You may be surprised to learn that even unsweetened fruit juice is packed with sugars and acids that can damage your child's teeth. Today our Delta children’s dentists explain why they advise against serving fruit juice to children.
Fruit Juice vs Soda Pop
Although it's true that some fruit juices have more nutritional value than soda pop, fruit juices can be just as damaging as pop to your child's teeth. Apple juice for example, contains almost as much sugar as many popular soda pops and is capable of causing extensive damage to your child's teeth.
Sugar & Children's Teeth
Whenever your child drinks fruit juice, pop or other beverages containing sugar, the bacteria in their mouth mixes with the sugars and creates a mild acid. That acid can then go on to attack your child's tooth enamel, causing tooth decay and cavities.
Natural Sugar is Still Sugar

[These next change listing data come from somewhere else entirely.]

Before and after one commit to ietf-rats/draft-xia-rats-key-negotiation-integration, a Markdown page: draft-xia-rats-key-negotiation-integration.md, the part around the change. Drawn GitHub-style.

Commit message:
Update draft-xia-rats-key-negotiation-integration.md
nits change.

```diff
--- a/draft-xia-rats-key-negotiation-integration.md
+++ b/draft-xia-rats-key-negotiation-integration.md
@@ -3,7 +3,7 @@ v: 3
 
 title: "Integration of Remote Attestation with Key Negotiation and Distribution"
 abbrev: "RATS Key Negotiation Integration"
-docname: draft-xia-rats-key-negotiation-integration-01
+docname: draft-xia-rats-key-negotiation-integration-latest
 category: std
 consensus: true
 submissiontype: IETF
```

Whether the sugar your child consumes is naturally occurring (as in fruit) or refined (as in pop), it will still react with the bacteria in your child's mouth. In fact, many of our favourite 'healthy' foods and drinks such as milk and fruit contain natural sugars. While it's true that unsweetened fruit juice contain no added sugars, these beverages are filled with natural sugars that can lead to cavities and tooth decay.
Natural Fruit Acids Can Damage Teeth

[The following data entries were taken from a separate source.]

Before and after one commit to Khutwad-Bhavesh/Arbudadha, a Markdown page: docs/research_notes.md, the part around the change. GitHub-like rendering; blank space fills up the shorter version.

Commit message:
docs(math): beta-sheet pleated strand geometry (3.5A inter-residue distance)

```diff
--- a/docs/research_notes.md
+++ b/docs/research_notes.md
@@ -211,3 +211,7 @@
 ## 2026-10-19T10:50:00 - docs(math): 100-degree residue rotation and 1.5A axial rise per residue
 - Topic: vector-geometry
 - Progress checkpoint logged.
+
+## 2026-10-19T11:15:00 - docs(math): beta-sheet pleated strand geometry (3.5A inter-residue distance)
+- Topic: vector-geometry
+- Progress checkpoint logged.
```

When it comes to children's dental health, sugar isn't the only problem with fruit juice. While the sugars in fruit juice are very damaging to children's teeth, juices also contain naturally occurring acids. Much like sugar, fruit acids can also erode the enamel on your child's teeth.
Water To Quench Thirst & Protect Teeth
The damage done to children's dental health by the sugars and acids in fruit juices far outweighs any of the minor nutritional benefits these beverages offer. When it comes to good nutrition, an apple is far better than a glass of apple juice, and water is always the best choice for thirsty children.